Sen. Carter Glass must be rolling over in his grave. The diminutive senator from Virginia was one of the foremost critics of the Wall Street machinations that some blamed for the stock market crash of 1929. His work helped forge post-Depression legislation that separated investment banking from commercial banking. The Glass-Steagall Act was just one of many new laws that came out of the debacle following America's greatest financial crisis, which also gave birth to the Securities and Exchange Commission.
The thinking by Sen. Glass and others was that the mixing of the two activities created an inherent conflict of interest, under which the sales forces for those Wall Street firms underwriting stock issues were encouraged to tout their firm's issues, often at the expense of the investing public. Hearings on Capitol Hill highlighted the conflicts of many firms that engaged in both types of activities.
But the emergence of the diversified financial conglomerate has ushered in a new era, where firms provide all forms of services for individuals and institutional clients en masse.
It took decades to accomplish, but the financial industry lobby finally succeeded in eliminating the last vestiges of Glass-Steagall via the so-called Gramm-Leach-Bliley Act, which once again allowed firms to officially mix investment banking with commercial banking and a host of other financial activities. Of course, many had been doing so for years anyway under administrative fiat, undermining the act.
One of the promises that convinced Congress to repeal Glass-Steagall was the existence of a "Chinese Wall," an invisible barrier, policed only by the goodwill of the Wall Street firms, that would separate such activities as investment banking from securities sales to individuals. But important e-mails uncovered recently in New York illustrate that it was common practice for firms (Merrill Lynch, is the one being singled out now), to have their "independent" analysts tout stocks that were being underwritten by the investment banking side of the firm, even when they knew the stocks to be real dogs. This is just the sort of conflict that the Chinese Wall was supposed to protect investors against. At least that's what the banking lobby promised Congress in order to convince them to repeal Glass-Steagall.
Those in the credit union movement ought to be following this scandal closely as they contemplate exercising the new powers granted them to move securities and insurance activities in-house under NCUA's incidental powers Rule. While credit unions themselves may not be underwriting securities, there are other potential conflicts. For example, will credit union sales representatives be encouraged to favor one mutual fund or insurance product over another because the credit union is being paid a commission? Will sales reps churn sales of sub-prime products just to boost revenue volumes?

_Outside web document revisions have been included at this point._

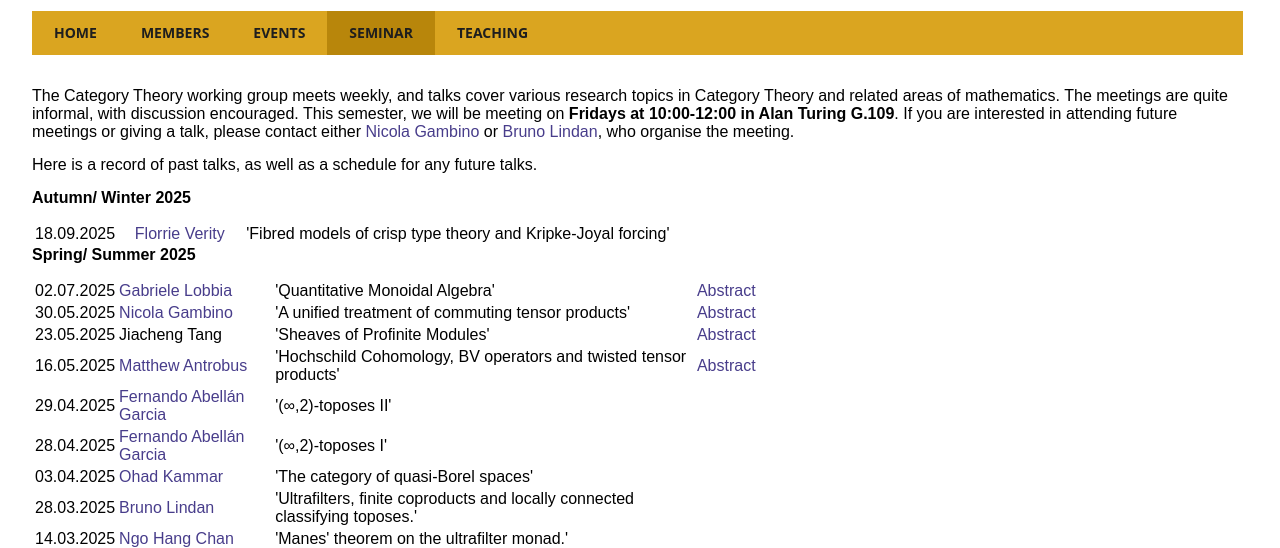
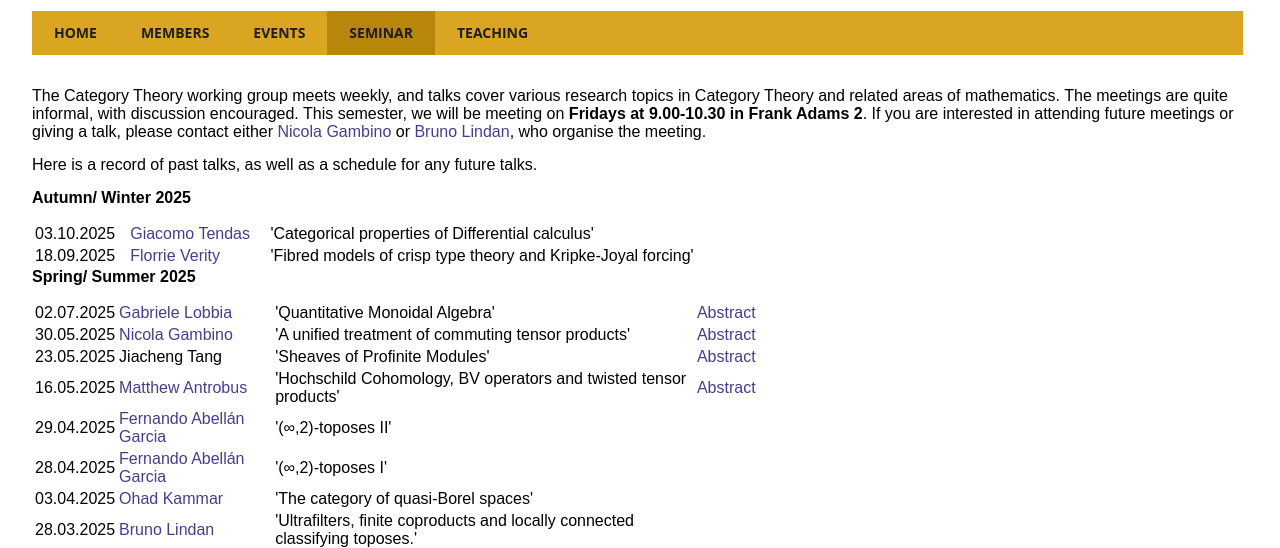
Before and after one commit to manchester-ct/Manchester-CT.github.io, a plain HTML site: page seminar.html in a window 1280 px wide. Shown: the part 195-743 px from the top of the page. Drawn offline with Linux system fonts and the light colour scheme.

Commit message:
Update seminar.html

```diff
--- a/seminar.html
+++ b/seminar.html
@@ -25,7 +25,7 @@
            <div class = "container">
             <div class="MainSection"></div>
 
-            <p> The Category Theory working group meets weekly, and talks cover various research topics in Category Theory and related areas of mathematics. The meetings are quite informal, with discussion encouraged. This semester, we will be meeting on <b>Fridays at 10:00-12:00 in Alan Turing G.109</b>. If you are interested in attending future meetings or giving a talk, please contact either <a href="https://personalpages.manchester.ac.uk/staff/nicola.gambino/">Nicola Gambino</a>  or <a href="https://bpl28.user.srcf.net/">Bruno Lindan</a>, who organise the meeting.  </p>
+            <p> The Category Theory working group meets weekly, and talks cover various research topics in Category Theory and related areas of mathematics. The meetings are quite informal, with discussion encouraged. This semester, we will be meeting on <b>Fridays at 9.00-10.30 in Frank Adams 2</b>. If you are interested in attending future meetings or giving a talk, please contact either <a href="https://personalpages.manchester.ac.uk/staff/nicola.gambino/">Nicola Gambino</a>  or <a href="https://bpl28.user.srcf.net/">Bruno Lindan</a>, who organise the meeting.  </p>
 
 
 
@@ -35,6 +35,13 @@
                 <h4><b>Autumn/ Winter 2025</b></h4>
 
             <table style="width:60%">
+
+                <tr>
+                                <td class=ten>03.10.2025</td>
+                                <td class=twenty5> <a href="https://gtendas.github.io/">Giacomo Tendas</a></td>
+                                <td class=fifty>'Categorical properties of Differential calculus'</td>
+                                <td class=ten></a></td>
+                </tr>
 
                 <tr>
                 <td class=ten>18.09.2025</td>
```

Credit union people always say they're different, that they're not motivated by profit, but by member service. But human nature is human nature. These are some of the difficult issues that have been brought to light by the growing scandal on Wall Street.